It is data storytelling — a business-critical skill that serves as a bridge between analytics and decision-making — that today’s workforce is lacking. Here we’ll share some key points of advice for turning regular business users into skilled data storytellers.
Why Is Data Storytelling So Important To Modern Business?
According to a Harvard Business Review article published early last year, “The data itself is clear on this: Data-driven decision-making markedly improves business performance.” There isn’t a simple path forward for teaching team members to interpret business-critical charts, dashboards and visualizations. Even so, they need the deep understanding those resources provide to make successful decisions.
Data storytelling bridges that gap, even among team members who have no closeness to analytics themselves. Storytellers use data-driven narratives to enlighten those team members for whom data analysis is unavailable, inaccessible or simply not the best use of their time. As Forbes contributor Brent Dykes described, “Data stories provide just the right amount of detail and help the audience to understand the meaning behind the numbers.”
As businesses begin to bridge the gap between advanced analytics and their workers, they need both citizen and professional data scientists who can find value in that data and share it. The burden is on data storytellers to breathe life into the data and give it meaning in the form of narratives that key decision-makers can understand and leverage to drive real results for their companies.
Cultivating Data Storytelling Capacities Within Your Organization
With this in mind, leaders can no longer rely on data scientists alone to access and interpret analytics. Team members in all parts of the organization — sales, marketing, operations and others — require some data storytelling capacities to ensure internal decision-makers remain on the right track.
These storytellers help decision-makers to understand both the business and “human” significance of findings from analytics and to weave those insights into compelling narratives. These stories improve decision-making and also instill the confidence, understanding and agency their team members need to convey meaning as they apply those insights to their own responsibilities.
Today, any “citizen data scientist” can master data storytelling in the context of their or their team’s decision-making roles. Here are four ways you can transform your own team members into capable citizen data scientists and storytellers, relieving them of their dependency on technical users.
Create a road map for data literacy.
Business and team leaders should proactively support data literacy with educational programs that help teams realize the value available through insights and storytelling.
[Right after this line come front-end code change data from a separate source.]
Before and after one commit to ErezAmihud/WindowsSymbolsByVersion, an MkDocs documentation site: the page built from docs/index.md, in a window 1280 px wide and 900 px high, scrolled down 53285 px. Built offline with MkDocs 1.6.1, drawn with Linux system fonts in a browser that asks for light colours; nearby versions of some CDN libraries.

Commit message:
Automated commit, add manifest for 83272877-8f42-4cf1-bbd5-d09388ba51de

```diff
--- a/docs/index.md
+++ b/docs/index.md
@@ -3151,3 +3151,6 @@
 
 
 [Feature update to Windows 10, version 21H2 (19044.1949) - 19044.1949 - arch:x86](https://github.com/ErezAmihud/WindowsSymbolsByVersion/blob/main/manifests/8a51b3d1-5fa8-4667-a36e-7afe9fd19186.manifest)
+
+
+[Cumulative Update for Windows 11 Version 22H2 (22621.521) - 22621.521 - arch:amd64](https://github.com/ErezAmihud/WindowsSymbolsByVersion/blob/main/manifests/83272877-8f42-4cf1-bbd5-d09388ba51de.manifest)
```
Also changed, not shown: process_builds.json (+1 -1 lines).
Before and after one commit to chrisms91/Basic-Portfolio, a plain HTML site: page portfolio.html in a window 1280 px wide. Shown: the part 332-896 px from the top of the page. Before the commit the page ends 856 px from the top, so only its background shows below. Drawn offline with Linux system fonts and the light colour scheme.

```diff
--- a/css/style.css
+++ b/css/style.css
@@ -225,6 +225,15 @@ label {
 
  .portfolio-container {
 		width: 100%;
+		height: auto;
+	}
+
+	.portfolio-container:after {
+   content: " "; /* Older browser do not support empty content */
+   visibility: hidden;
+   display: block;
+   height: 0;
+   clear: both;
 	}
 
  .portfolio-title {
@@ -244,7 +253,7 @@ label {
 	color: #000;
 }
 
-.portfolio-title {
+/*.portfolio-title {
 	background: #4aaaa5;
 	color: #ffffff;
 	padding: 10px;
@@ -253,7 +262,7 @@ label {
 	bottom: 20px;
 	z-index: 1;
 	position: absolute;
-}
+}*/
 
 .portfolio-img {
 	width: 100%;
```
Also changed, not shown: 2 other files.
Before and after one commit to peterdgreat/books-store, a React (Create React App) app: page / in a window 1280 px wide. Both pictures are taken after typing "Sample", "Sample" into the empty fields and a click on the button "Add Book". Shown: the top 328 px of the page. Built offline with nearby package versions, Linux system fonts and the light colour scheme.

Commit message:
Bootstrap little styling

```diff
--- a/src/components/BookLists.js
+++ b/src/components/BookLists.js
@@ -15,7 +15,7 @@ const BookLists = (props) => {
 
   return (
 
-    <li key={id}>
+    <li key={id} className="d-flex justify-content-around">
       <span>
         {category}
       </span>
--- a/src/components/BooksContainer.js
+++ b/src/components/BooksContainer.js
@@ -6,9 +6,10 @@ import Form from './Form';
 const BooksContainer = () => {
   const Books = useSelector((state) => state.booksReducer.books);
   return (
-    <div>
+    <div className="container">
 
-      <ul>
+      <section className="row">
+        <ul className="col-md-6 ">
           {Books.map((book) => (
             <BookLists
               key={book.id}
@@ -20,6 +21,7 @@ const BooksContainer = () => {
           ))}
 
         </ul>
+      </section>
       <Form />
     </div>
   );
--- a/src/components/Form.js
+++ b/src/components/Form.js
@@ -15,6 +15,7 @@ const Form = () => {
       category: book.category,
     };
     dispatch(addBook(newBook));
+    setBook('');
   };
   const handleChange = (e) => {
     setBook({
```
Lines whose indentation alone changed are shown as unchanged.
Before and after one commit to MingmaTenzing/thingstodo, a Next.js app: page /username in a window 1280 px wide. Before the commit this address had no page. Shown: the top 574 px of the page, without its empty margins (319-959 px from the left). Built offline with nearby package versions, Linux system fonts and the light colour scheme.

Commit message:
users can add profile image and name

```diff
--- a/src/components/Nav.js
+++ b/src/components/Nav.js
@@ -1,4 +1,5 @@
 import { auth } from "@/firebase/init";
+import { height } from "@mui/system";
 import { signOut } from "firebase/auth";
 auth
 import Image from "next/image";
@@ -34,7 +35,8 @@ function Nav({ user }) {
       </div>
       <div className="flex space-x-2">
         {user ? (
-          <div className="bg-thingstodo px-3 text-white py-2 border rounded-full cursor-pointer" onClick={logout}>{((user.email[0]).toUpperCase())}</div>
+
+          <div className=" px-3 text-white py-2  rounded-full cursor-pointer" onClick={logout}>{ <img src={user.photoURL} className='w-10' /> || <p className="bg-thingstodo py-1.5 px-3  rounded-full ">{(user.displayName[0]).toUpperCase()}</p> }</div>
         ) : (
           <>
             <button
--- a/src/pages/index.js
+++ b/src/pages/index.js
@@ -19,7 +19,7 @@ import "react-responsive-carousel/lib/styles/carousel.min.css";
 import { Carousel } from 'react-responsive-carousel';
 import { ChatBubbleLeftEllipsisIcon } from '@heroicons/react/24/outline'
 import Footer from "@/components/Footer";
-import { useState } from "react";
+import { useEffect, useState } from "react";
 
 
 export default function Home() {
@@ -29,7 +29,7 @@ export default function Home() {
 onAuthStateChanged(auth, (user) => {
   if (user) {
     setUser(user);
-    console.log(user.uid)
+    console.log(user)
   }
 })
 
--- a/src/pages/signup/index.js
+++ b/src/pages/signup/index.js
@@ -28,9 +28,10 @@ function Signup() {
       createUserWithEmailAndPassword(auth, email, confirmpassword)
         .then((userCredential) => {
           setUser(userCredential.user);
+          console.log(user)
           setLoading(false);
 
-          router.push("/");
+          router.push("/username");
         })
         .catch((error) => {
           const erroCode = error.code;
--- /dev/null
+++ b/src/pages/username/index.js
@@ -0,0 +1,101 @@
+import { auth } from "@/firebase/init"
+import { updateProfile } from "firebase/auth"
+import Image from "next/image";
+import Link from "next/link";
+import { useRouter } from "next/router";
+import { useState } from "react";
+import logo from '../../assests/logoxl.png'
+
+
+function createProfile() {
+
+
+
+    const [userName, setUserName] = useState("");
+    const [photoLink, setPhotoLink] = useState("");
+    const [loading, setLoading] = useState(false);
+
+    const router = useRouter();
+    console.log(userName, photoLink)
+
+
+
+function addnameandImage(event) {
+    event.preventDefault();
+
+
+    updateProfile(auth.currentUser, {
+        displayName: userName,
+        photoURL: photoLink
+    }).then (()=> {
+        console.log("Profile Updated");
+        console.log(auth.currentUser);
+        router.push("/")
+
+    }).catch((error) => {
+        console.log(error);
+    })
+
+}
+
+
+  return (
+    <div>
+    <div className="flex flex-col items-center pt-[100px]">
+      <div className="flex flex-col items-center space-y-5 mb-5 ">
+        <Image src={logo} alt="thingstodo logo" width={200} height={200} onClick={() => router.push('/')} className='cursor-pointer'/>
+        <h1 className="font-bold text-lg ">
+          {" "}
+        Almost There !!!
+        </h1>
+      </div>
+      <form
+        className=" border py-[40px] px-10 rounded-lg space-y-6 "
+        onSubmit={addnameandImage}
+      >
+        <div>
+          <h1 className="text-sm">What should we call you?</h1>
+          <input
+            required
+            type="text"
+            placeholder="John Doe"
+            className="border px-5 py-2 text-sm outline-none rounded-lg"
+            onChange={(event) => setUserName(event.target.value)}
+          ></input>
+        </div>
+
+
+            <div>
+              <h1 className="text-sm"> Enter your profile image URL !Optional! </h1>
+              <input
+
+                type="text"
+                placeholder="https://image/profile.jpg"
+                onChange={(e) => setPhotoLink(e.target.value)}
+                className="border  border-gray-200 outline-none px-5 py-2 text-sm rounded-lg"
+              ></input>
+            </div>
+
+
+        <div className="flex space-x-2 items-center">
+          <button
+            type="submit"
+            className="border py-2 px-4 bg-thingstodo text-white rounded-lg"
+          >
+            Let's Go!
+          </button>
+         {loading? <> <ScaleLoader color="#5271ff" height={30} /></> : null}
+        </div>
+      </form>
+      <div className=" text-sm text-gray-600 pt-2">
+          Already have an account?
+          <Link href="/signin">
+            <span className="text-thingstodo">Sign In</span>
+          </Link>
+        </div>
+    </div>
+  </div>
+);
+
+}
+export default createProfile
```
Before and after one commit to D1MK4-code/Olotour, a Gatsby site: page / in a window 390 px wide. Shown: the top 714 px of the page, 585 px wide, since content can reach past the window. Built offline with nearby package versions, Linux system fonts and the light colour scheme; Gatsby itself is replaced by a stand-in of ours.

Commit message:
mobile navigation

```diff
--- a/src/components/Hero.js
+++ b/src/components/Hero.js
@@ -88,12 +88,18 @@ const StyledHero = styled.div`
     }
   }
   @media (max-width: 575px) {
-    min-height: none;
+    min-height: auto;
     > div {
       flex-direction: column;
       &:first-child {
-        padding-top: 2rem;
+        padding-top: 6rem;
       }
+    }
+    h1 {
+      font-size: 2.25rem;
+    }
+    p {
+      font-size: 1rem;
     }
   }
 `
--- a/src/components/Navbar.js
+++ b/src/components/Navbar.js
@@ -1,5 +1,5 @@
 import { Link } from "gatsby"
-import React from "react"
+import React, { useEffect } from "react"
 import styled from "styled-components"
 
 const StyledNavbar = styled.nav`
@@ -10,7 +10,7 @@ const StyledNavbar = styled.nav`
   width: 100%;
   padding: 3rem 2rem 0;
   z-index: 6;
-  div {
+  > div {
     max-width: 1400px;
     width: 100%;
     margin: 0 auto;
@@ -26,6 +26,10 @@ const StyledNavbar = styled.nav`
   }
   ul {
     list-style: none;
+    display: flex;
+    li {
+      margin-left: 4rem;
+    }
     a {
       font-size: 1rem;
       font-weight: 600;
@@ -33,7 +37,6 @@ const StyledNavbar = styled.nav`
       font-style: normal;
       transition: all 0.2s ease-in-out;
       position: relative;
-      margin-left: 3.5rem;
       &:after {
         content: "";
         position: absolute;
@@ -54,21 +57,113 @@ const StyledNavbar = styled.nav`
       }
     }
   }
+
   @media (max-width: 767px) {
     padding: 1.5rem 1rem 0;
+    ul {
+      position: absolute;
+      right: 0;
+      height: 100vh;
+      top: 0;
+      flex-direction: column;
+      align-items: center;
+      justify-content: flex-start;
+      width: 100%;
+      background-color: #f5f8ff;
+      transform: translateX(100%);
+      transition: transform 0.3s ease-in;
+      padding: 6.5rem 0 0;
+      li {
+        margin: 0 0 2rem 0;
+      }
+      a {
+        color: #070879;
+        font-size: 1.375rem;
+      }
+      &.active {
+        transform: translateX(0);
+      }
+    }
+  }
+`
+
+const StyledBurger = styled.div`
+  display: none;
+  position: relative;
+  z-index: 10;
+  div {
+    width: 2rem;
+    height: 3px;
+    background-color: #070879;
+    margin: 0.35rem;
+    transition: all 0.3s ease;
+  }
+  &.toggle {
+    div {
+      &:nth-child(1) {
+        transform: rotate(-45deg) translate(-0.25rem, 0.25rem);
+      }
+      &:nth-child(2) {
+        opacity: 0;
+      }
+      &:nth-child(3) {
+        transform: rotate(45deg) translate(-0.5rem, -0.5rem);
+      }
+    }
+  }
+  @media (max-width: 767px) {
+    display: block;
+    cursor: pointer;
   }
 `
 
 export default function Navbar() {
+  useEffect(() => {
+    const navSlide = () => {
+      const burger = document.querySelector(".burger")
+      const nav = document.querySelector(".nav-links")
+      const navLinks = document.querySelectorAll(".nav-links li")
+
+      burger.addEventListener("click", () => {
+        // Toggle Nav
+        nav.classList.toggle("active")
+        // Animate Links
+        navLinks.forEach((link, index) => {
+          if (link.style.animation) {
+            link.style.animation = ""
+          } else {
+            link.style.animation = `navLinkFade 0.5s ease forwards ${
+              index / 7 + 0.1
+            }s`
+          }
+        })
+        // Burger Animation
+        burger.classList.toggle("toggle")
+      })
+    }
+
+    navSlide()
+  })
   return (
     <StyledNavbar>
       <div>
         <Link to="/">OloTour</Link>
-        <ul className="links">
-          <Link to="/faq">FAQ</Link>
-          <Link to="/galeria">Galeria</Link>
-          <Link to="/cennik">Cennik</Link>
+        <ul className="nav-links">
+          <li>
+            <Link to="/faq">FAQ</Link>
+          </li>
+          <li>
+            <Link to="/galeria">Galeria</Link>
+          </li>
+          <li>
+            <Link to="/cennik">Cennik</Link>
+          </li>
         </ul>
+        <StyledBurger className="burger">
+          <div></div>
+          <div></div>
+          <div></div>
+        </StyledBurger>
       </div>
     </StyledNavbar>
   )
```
In time, all team members should be able to use analytics tools, tell data stories, “speak the language” of analytics or some combination of the three.
Democratize access to insights from analytics.
Expanding access to analytics beyond technical specialists is critical for the data-storytelling capability to grow within your workforce. All team members should either interface with analytics tools or coordinate with immediate team members who have access so that they can share insights readily.
Create “a single version of the truth” for everyone.
Even with individualized data access, all teams should leverage insights from the same analytics resources. In this way, data stories can extend beyond individual teams and align with data stories from other parts of the company.
Start your data-storytelling culture with a targeted approach.
Identifying and applying your knowledge resources to a single, high-impact business area is a great way to begin your data-storytelling initiative. Find the department or team where you can realize the greatest value in the shortest amount of time and then communicate the benefits and results of that initiative to parts of the organization where you will focus next.
In time, data storytelling and the team members who wield it will become catalysts for a more robust data culture within the organization. Even as employees come and go, that foundational understanding will continue as they share with their newest colleagues.
Building A More Resilient Organization
Organizations simply cannot continue without a companywide approach to business intelligence. Preparing regular employees to become data storytellers builds resiliency without costly technical training, which is often reserved for only a small number of data scientists. As goals change and analytics technologies evolve, a culture of data storytelling can prevail, empowering teams to take on a wide range of future challenges.
Originally published on Forbes.com.